**RECORDS FOR THE TASK**.
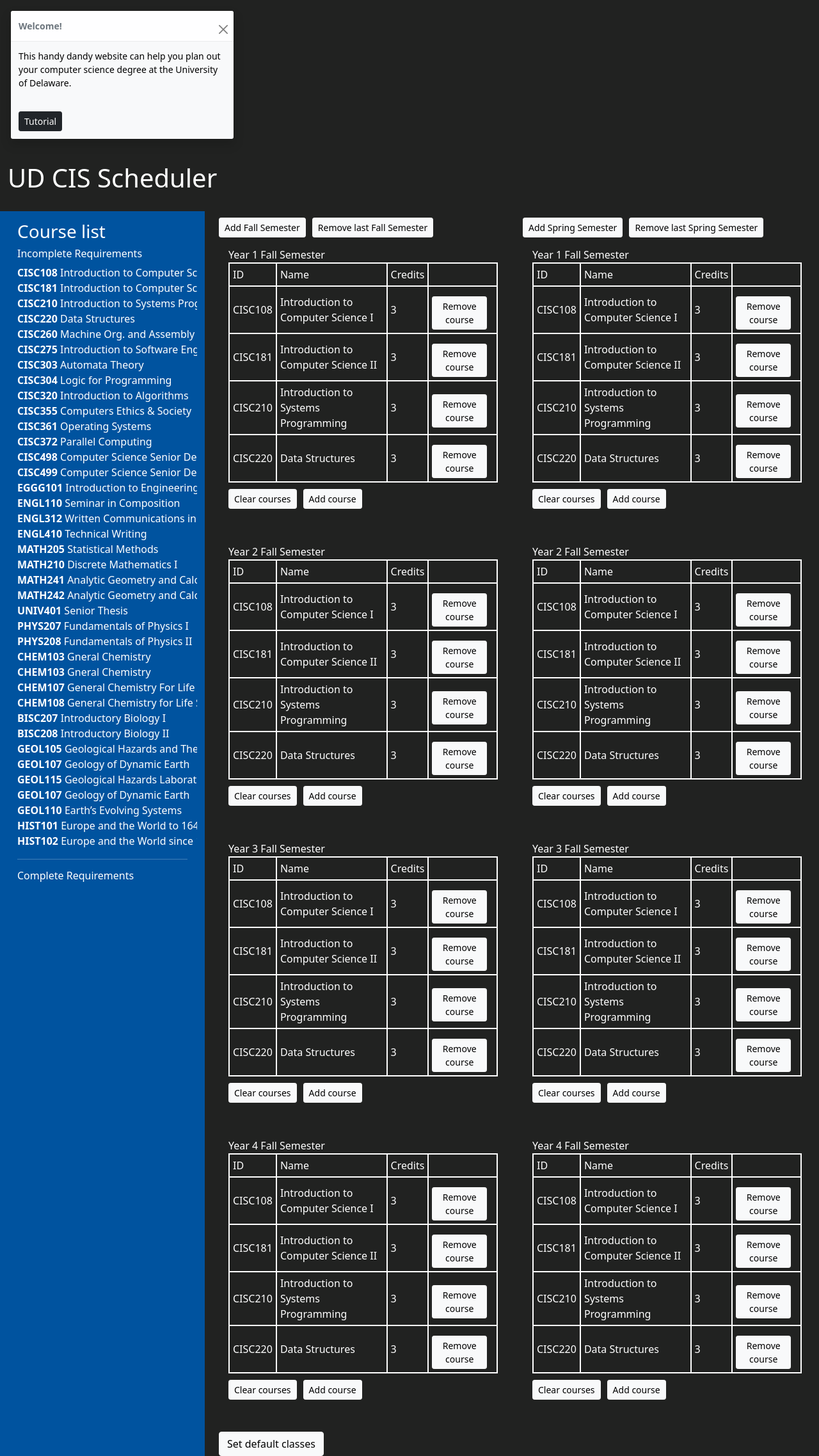
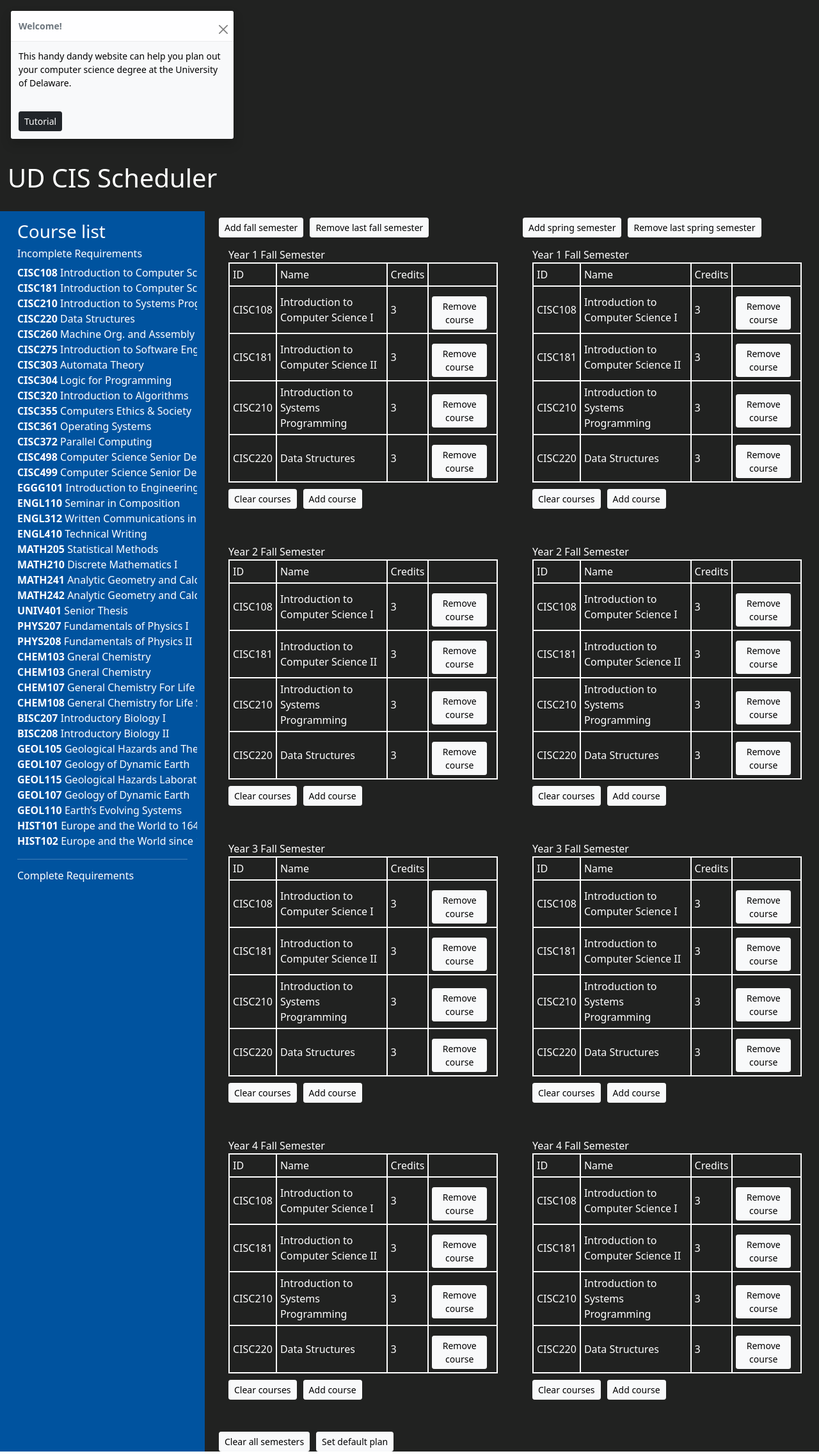
Before and after one commit to mnawar27/ud-cis-scheduler-team-7, a React (Create React App) app: page / in a window 1280 px wide. Shown: the whole page at 64% size. Built offline with nearby package versions, Linux system fonts and the light colour scheme.

Commit message:
clear semesters feature added, won't clear out first semester

```diff
--- a/src/App.tsx
+++ b/src/App.tsx
@@ -18,23 +18,27 @@ function App(): JSX.Element {
     const [currentCourses, setCurrentCourses] = useState([COURSES[0],COURSES[1],COURSES[2],COURSES[3]]as Course[]);
     const [fallsemesters, setFallSemesters]=useState([1,2,3,4]);
     const [springsemesters, setSpringSemesters]=useState([1,2,3,4]);
-    function addFallSemester(semesters:number[]){
-        const i:number=semesters.length;
+    function addFallSemester(semesters: number[]){
+        const i: number = semesters.length;
         setFallSemesters([...semesters,i+1]);
     }
-    function addSpringSemester(semesters:number[]){
-        const i:number=semesters.length;
+    function addSpringSemester(semesters: number[]){
+        const i: number = semesters.length;
         setSpringSemesters([...semesters,i+1]);
     }
-    function removeFallSemester(semesters:number[]){
-        const copy:number[]=[...semesters];
+    function removeFallSemester(semesters: number[]){
+        const copy: number[] = [...semesters];
         copy.splice(semesters.length-1,1);
         setFallSemesters(copy);
     }
-    function removeSpringSemester(semesters:number[]){
-        const copy:number[]=[...semesters];
+    function removeSpringSemester(semesters: number[]){
+        const copy: number[] = [...semesters];
         copy.splice(semesters.length-1,1);
         setSpringSemesters(copy);
+    }
+    function clearSemester(){
+        setFallSemesters([0]);
+        setSpringSemesters([0]);
     }
     return (
         <div className="App">
@@ -50,8 +54,8 @@ function App(): JSX.Element {
                         <Menu />
                     </div>
                     <div className="col">
-                        <button className="btn btn-light btn-sm" onClick={()=>addFallSemester(fallsemesters)}>Add Fall Semester</button>
-                        <button className="btn btn-light btn-sm" onClick={()=>removeFallSemester(fallsemesters)}>Remove last Fall Semester</button>
+                        <button className="btn btn-light btn-sm" onClick={()=>addFallSemester(fallsemesters)}>Add fall semester</button>
+                        <button className="btn btn-light btn-sm" onClick={()=>removeFallSemester(fallsemesters)}>Remove last fall semester</button>
                         {fallsemesters.map((i)=>{
                             return(
                                 <Semester key={i}
@@ -61,20 +65,22 @@ function App(): JSX.Element {
                                     setCurrentCourses={setCurrentCourses}/>);
                         })}
                         <div className="row">
-                            <ControlPanel
-                                setCourse={setCurrentCourses}/>
+                            <div className="col">
+                                <button className="btn btn-light btn-sm" onClick={()=>clearSemester()}>Clear all semesters</button>
+                                <button className="btn btn-light btn-sm">Set default plan</button>
+                            </div>
                         </div>
                     </div>
                     <div className="col">
-                        <button className="btn btn-light btn-sm" onClick={()=>addSpringSemester(springsemesters)}>Add Spring Semester</button>
-                        <button className="btn btn-light btn-sm" onClick={()=>removeSpringSemester(springsemesters)}>Remove last Spring Semester</button>
+                        <button className="btn btn-light btn-sm" onClick={()=>addSpringSemester(springsemesters)}>Add spring semester</button>
+                        <button className="btn btn-light btn-sm" onClick={()=>removeSpringSemester(springsemesters)}>Remove last spring semester</button>
                         {springsemesters.map((i)=>{
                             return(
-                                <Semester key={i}
+                                <Semester key = {i}
                                     year = {i}
                                     season = {"Fall"}
                                     courses = {currentCourses}
-                                    setCurrentCourses={setCurrentCourses}/>);
+                                    setCurrentCourses = {setCurrentCourses}/>);
                         })}
                     </div>
                 </div>
```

**EXERCISE GOAL**. Return a copy of each line in the records above that has "clearSemester" in it.

**RESPONSE TO THIS EXERCISE**.
+    function clearSemester(){
+                                <button className="btn btn-light btn-sm" onClick={()=>clearSemester()}>Clear all semesters</button>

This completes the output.